Tips & Tricks
- High season for Korean Ski Resorts is basically any time there is snow on the ground. The only way we’ve found around these sometimes massive crowds is by skiing during the middle of the week. We enjoyed almost deserted ski slopes for two days!
- Empty slopes can also be had by night skiing. Most families avoid this option, so crowds are generally much smaller if you buy a lift ticket for the night hours.
- Buy gloves from the truck stop on the way to the resort instead of the gear shop. Much cheaper and only slightly lower quality. For most of us these aren’t forever gloves, so they don’t need to be great.
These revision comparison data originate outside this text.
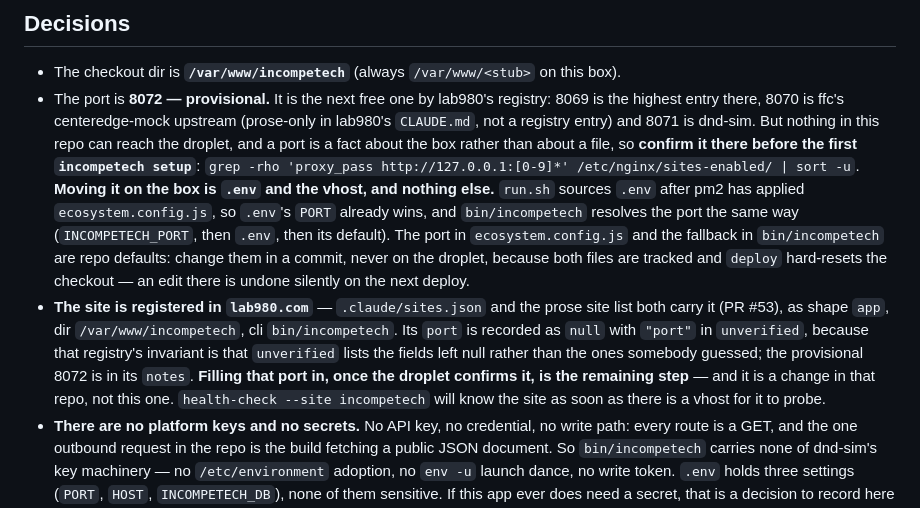
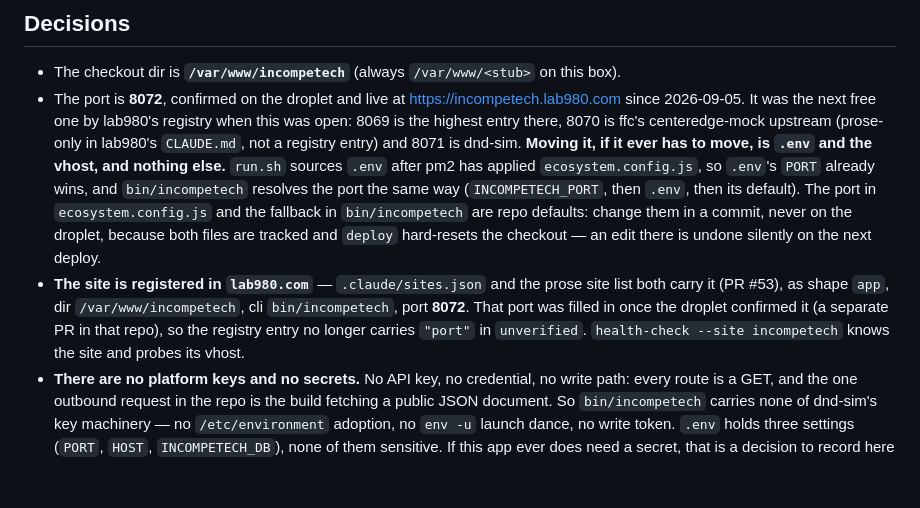
Before and after one commit to ivjames/incompetech, a Markdown page: CLAUDE.md, the part around the change. Rendered like a GitHub page; blank space fills up the shorter version.

```diff
--- a/CLAUDE.md
+++ b/CLAUDE.md
@@ -17,30 +17,25 @@ about this site rather than about the platform. For the box itself, read the
 
 - The checkout dir is **`/var/www/incompetech`** (always `/var/www/<stub>` on
   this box).
-- The port is **8072 — provisional.** It is the next free one by lab980's
-  registry: 8069 is the highest entry there, 8070 is ffc's centeredge-mock
-  upstream (prose-only in lab980's `CLAUDE.md`, not a registry entry) and 8071
-  is dnd-sim. But nothing in this repo can reach the droplet, and a port is a
-  fact about the box rather than about a file, so **confirm it there before the
-  first `incompetech setup`**:
-  `grep -rho 'proxy_pass http://127.0.0.1:[0-9]*' /etc/nginx/sites-enabled/ | sort -u`.
-  **Moving it on the box is `.env` and the vhost, and nothing else.** `run.sh`
-  sources `.env` after pm2 has applied `ecosystem.config.js`, so `.env`'s
-  `PORT` already wins, and `bin/incompetech` resolves the port the same way
-  (`INCOMPETECH_PORT`, then `.env`, then its default). The port in
-  `ecosystem.config.js` and the fallback in `bin/incompetech` are repo
-  defaults: change them in a commit, never on the droplet, because both files
-  are tracked and `deploy` hard-resets the checkout — an edit there is undone
-  silently on the next deploy.
+- The port is **8072**, confirmed on the droplet and live at
+  https://incompetech.lab980.com since 2026-09-05. It was the next free one by
+  lab980's registry when this was open: 8069 is the highest entry there, 8070
+  is ffc's centeredge-mock upstream (prose-only in lab980's `CLAUDE.md`, not a
+  registry entry) and 8071 is dnd-sim. **Moving it, if it ever has to move, is
+  `.env` and the vhost, and nothing else.** `run.sh` sources `.env` after pm2
+  has applied `ecosystem.config.js`, so `.env`'s `PORT` already wins, and
+  `bin/incompetech` resolves the port the same way (`INCOMPETECH_PORT`, then
+  `.env`, then its default). The port in `ecosystem.config.js` and the
+  fallback in `bin/incompetech` are repo defaults: change them in a commit,
+  never on the droplet, because both files are tracked and `deploy`
+  hard-resets the checkout — an edit there is undone silently on the next
+  deploy.
 - **The site is registered in `lab980.com`** — `.claude/sites.json` and the
   prose site list both carry it (PR #53), as shape `app`, dir
-  `/var/www/incompetech`, cli `bin/incompetech`. Its `port` is recorded as
-  `null` with `"port"` in `unverified`, because that registry's invariant is
-  that `unverified` lists the fields left null rather than the ones somebody
-  guessed; the provisional 8072 is in its `notes`. **Filling that port in, once
-  the droplet confirms it, is the remaining step** — and it is a change in that
-  repo, not this one. `health-check --site incompetech` will know the site as
-  soon as there is a vhost for it to probe.
+  `/var/www/incompetech`, cli `bin/incompetech`, port **8072**. That port was
+  filled in once the droplet confirmed it (a separate PR in that repo), so the
+  registry entry no longer carries `"port"` in `unverified`.
+  `health-check --site incompetech` knows the site and probes its vhost.
 - **There are no platform keys and no secrets.** No API key, no credential, no
   write path: every route is a GET, and the one outbound request in the repo
   is the build fetching a public JSON document. So `bin/incompetech` carries
```
Also changed, not shown: DEPLOY.md (+19 -18 lines).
- When buying lift tickets and renting gear (again- bought together as a package), foreign residents in Korea can get huge discounts by showing their Alien Registration Card while making the purchase. Resident status can result in huge discounts. At High 1 they gave us a High 1 Resort membership card for free once we told them that we were residents, but this resulted in a 50% discount on lift tickets. The ticket salesperson was nice enough to notice our Korean bank card and realize that we must be residents, but don’t expect it. That being said…
- Bank Affiliations exist in Korea and having the right bank card can score major discounts. Check price charts for bank affiliations before you pay and you might find out that your bank card gets you a decent price reduction. We’ve had this happen at several resorts and water parks.
- Some resorts have jjimjilbangs (Korean style spas) where you could stay overnight for a fraction of the cost of any other type of room. Bonus for their hot tubs and saunas after a day in the cold!
- Remember an identification card of some sort. You’ll need to leave it as collateral when you rent your equipment AND clothing. Often you’ll be able to leave one ID for a group. Phones often work as collateral if everyone forgets their IDs, like we once did.
- Look for rental and lift ticket discounts when you’re booking a room. We’ve found several times that a more expensive room ends up evening out with the discounts provided by the hotel. Plus, more comfortable room!